[Source data]

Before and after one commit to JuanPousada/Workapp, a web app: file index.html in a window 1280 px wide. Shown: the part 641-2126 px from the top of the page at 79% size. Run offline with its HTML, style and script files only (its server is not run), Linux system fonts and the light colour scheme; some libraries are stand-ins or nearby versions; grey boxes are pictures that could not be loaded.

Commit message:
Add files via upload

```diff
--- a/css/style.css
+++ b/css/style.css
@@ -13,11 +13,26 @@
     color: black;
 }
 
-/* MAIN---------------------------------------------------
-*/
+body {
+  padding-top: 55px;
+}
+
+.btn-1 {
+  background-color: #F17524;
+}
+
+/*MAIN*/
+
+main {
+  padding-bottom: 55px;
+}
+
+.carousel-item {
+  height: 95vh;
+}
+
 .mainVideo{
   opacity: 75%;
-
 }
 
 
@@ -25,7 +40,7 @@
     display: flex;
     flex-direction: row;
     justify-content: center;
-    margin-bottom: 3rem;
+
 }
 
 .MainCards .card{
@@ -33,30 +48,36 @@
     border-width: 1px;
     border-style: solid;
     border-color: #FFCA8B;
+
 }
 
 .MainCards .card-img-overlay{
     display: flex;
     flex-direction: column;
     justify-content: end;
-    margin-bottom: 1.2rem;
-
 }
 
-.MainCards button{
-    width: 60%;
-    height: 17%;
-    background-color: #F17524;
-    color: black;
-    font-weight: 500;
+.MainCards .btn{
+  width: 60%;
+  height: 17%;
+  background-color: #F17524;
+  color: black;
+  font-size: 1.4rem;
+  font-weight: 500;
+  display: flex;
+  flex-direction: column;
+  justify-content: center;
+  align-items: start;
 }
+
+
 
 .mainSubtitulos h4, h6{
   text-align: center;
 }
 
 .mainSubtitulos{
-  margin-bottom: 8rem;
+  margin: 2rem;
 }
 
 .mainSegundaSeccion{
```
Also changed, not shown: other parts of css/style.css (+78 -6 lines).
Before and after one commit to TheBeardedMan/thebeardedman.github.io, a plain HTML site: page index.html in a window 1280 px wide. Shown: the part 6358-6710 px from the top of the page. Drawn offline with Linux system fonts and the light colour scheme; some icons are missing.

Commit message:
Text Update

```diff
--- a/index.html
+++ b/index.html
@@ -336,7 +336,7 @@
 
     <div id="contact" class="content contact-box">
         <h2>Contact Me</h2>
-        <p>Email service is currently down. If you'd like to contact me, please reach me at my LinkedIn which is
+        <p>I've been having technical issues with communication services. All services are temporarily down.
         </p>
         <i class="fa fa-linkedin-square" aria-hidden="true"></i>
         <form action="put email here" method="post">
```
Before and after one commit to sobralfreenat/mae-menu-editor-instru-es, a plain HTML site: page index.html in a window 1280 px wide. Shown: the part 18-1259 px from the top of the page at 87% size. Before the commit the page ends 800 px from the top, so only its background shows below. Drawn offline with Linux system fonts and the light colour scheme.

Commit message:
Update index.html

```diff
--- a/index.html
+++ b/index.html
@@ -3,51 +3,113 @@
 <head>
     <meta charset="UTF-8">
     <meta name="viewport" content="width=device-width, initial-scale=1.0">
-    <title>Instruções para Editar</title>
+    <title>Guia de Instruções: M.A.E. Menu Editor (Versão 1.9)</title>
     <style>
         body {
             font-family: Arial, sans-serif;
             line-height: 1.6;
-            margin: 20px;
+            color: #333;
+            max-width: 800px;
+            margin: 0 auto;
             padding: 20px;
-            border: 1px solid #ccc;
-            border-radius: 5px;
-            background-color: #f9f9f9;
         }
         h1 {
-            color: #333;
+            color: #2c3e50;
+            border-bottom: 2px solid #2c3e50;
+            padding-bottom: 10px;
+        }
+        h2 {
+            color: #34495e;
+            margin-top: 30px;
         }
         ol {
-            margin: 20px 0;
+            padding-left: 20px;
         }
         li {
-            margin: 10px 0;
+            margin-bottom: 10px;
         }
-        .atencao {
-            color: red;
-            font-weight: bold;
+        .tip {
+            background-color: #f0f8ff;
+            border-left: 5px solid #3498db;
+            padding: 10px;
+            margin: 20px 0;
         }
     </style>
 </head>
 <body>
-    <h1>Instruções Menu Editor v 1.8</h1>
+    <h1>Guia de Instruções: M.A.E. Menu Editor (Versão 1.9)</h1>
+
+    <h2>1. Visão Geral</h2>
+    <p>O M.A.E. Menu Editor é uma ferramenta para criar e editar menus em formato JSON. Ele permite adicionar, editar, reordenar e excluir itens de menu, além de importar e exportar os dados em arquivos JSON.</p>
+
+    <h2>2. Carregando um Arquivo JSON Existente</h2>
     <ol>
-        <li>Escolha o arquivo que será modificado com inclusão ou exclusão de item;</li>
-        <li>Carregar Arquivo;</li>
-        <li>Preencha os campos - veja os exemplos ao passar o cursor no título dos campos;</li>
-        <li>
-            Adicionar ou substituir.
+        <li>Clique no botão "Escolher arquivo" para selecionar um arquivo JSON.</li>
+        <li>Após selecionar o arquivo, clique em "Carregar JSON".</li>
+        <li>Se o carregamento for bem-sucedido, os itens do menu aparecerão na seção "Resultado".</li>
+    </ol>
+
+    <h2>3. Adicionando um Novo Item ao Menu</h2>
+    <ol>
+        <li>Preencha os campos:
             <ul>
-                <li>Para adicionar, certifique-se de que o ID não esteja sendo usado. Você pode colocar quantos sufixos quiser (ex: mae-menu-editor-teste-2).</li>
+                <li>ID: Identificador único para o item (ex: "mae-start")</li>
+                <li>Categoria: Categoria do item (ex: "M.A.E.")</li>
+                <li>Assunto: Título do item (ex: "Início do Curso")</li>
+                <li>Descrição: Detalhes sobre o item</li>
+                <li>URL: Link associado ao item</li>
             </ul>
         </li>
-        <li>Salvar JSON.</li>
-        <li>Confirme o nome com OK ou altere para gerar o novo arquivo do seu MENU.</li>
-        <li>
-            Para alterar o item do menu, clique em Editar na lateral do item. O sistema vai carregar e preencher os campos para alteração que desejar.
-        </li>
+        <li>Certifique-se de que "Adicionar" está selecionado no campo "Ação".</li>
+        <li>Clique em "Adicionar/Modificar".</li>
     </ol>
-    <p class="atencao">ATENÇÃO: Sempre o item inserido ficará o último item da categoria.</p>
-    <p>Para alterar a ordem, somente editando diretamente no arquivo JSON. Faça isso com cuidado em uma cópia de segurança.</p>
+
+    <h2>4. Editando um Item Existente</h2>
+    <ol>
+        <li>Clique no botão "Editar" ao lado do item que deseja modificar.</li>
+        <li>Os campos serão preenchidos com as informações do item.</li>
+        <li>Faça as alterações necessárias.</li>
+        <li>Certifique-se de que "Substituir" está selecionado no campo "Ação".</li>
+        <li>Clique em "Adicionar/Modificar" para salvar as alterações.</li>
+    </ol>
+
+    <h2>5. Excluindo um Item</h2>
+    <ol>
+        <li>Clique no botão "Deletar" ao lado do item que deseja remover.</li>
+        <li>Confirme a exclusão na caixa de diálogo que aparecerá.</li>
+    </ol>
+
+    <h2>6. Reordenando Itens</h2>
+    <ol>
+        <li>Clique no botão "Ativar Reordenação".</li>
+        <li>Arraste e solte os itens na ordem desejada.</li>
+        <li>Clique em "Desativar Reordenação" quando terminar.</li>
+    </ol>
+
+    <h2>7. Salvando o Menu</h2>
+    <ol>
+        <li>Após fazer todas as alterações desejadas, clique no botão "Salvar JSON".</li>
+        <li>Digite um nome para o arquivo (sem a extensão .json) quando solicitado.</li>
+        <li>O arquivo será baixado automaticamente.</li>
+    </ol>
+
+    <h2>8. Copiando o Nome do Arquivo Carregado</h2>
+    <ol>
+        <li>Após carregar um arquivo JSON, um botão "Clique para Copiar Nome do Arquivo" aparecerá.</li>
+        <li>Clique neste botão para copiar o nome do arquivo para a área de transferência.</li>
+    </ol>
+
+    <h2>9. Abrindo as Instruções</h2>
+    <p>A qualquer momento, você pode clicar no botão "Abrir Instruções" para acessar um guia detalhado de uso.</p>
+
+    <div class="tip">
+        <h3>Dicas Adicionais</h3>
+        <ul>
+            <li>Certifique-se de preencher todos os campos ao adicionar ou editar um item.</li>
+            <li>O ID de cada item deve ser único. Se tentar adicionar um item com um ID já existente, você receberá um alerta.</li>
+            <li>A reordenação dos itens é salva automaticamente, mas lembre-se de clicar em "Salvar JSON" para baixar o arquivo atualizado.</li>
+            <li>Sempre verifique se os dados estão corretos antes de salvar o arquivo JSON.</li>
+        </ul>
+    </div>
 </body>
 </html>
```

### WHAT TO PRODUCE
Print, exactly as written, the first line of the records above and each line after it until the line with "Also changed, not", which is printed too.

### ANSWER
Before and after one commit to JuanPousada/Workapp, a web app: file index.html in a window 1280 px wide. Shown: the part 641-2126 px from the top of the page at 79% size. Run offline with its HTML, style and script files only (its server is not run), Linux system fonts and the light colour scheme; some libraries are stand-ins or nearby versions; grey boxes are pictures that could not be loaded.

Commit message:
Add files via upload

```diff
--- a/css/style.css
+++ b/css/style.css
@@ -13,11 +13,26 @@
     color: black;
 }
 
-/* MAIN---------------------------------------------------
-*/
+body {
+  padding-top: 55px;
+}
+
+.btn-1 {
+  background-color: #F17524;
+}
+
+/*MAIN*/
+
+main {
+  padding-bottom: 55px;
+}
+
+.carousel-item {
+  height: 95vh;
+}
+
 .mainVideo{
   opacity: 75%;
-
 }
 
 
@@ -25,7 +40,7 @@
     display: flex;
     flex-direction: row;
     justify-content: center;
-    margin-bottom: 3rem;
+
 }
 
 .MainCards .card{
@@ -33,30 +48,36 @@
     border-width: 1px;
     border-style: solid;
     border-color: #FFCA8B;
+
 }
 
 .MainCards .card-img-overlay{
     display: flex;
     flex-direction: column;
     justify-content: end;
-    margin-bottom: 1.2rem;
-
 }
 
-.MainCards button{
-    width: 60%;
-    height: 17%;
-    background-color: #F17524;
-    color: black;
-    font-weight: 500;
+.MainCards .btn{
+  width: 60%;
+  height: 17%;
+  background-color: #F17524;
+  color: black;
+  font-size: 1.4rem;
+  font-weight: 500;
+  display: flex;
+  flex-direction: column;
+  justify-content: center;
+  align-items: start;
 }
+
+
 
 .mainSubtitulos h4, h6{
   text-align: center;
 }
 
 .mainSubtitulos{
-  margin-bottom: 8rem;
+  margin: 2rem;
 }
 
 .mainSegundaSeccion{
```
Also changed, not shown: other parts of css/style.css (+78 -6 lines).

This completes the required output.